Elementary teacher Elaine Comeau just wanted to make it easier for students to stay on track and keep on the classroom schedule.
So she created cute pictures and simple instructions (brush teeth, make bed) for young minds to grasp and stuck them on the classroom wall – to make it easier for everyone to get through the day.
For several years, she did the same thing for parents of her students who constantly asked her to make “visual routines” for their homes – again to make it easier to get through the day.
Thus was born EasyDaysies, magnetic instruction boards and cards starting at $25 that organize the day and simplify a high-stress world.
The easy-to-follow formats not only help young readers, they assist adults and kids, with a range of disabilities, such as dementia, to organize their lives.
EasyDaysies is split about equally between each of the markets, says Comeau, who lives in an Albion townhouse with her husband Ron and three children.
That home also doubles as an office, assembly line, distribution centre and storage facility.
In the past three years, sales have jumped from $12,000 to $25,000, to a projected goal of $100,000 this year.
Elaine has taken a year’s leave of absence from teaching and spends most nights at the kitchen table, working until 3 a.m., packaging the product for distribution to customers.
“It’s really hard to keep up – on top of the kitchen table.”
The growth of the company has been a huge learning curve, moving from “mommy and a school teacher and now a manufacturer, accountant, sales rep, receivables, shipper, creative director, marketing director, and CEO,” she said in a news release.
But if she thought she’s been busy lately, maybe she’s seen nothing yet.
Last week’s airing of her product on the CBC’s Dragon’s Den saw website hits skyrocket to eight hits per second, even while the show was airing in eastern Canada.
“It was just wonderful to watch.”
The evening the show aired she sold another $2,000 of product and the day after, another $1,000.
The Dragons also liked what they saw, even getting into a bidding war for a piece of the action.
Elaine and her husband and three children wowed the cynics with their presentation and produced multiple offers before eventually settling on one from Kevin O’Leary and Jim Treliving, owner of Boston Pizza, for investing $70,000 for a 30-per-cent share in the company and 10 per cent of the royalties.

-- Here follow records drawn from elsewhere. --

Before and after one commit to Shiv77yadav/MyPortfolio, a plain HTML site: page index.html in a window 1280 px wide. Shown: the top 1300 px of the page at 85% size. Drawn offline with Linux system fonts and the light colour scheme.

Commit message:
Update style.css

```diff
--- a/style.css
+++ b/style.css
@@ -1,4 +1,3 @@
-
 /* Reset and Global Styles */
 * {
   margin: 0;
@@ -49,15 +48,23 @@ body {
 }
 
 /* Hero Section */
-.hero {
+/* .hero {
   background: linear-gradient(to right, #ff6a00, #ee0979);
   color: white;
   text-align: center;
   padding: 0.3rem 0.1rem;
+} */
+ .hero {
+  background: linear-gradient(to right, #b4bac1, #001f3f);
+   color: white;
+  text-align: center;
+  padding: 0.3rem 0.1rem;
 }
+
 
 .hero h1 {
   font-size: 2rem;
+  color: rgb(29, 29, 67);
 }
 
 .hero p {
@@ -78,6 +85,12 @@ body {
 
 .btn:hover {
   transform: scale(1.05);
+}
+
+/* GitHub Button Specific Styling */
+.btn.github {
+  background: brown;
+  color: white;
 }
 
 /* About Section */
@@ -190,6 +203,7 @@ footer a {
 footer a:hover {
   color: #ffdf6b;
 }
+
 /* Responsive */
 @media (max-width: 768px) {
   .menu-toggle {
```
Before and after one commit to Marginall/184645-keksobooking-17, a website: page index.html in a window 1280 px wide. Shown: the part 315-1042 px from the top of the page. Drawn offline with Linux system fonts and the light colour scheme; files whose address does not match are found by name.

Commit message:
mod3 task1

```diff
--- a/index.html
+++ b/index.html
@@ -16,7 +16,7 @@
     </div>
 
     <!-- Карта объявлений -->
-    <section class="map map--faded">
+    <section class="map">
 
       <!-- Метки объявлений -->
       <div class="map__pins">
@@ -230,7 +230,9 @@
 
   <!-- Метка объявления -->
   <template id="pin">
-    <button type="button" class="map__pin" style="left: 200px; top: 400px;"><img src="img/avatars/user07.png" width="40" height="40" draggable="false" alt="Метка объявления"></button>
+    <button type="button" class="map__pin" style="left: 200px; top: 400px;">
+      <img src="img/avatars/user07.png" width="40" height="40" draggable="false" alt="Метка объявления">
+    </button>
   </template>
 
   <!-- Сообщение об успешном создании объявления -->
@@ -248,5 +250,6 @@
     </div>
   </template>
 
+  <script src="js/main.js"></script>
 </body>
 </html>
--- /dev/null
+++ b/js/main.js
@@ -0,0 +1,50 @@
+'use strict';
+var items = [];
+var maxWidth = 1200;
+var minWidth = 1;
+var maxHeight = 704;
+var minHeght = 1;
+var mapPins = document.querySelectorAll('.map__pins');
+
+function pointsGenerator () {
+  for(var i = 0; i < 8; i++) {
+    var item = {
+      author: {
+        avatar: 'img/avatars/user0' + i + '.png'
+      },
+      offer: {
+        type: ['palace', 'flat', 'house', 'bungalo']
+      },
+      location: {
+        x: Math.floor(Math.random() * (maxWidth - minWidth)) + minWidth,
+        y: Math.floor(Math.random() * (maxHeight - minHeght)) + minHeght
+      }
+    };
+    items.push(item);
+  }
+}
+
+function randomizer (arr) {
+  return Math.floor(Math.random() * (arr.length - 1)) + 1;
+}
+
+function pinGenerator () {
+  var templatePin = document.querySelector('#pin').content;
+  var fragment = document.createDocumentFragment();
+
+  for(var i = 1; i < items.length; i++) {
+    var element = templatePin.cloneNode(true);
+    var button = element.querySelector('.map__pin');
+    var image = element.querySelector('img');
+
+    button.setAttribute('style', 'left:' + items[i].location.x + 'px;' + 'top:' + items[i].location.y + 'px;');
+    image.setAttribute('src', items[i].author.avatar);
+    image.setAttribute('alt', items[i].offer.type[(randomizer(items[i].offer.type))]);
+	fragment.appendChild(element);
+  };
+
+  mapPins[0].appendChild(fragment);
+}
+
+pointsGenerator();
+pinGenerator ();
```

“EasyDaysies has shown great innovation in creating products that benefit both parents and children,” said Treliving.
“With a small boost, and some direction I can see this business really taking off.”
Since the show, background checks, or “due diligence,” has confirmed that the deal can go ahead, giving Elaine a chance to breathe.
Currently, her product is in about 70 specialty kids stores in Canada and a handful in the U.S.
That list excludes major retailers because Comeau just doesn’t yet have the productive capacity in her home.
With the Dragons signed on, their marketing and management expertise will allow her to ramp up production so she can supply major retailers instead of niche stores.
“It’s going to be a very long road.
“It’s not going to be an easy road.”
And that’s not even considering the U.S. market, which she hopes to tap next year, when she visits trade shows.
“The United States is a different ball park.”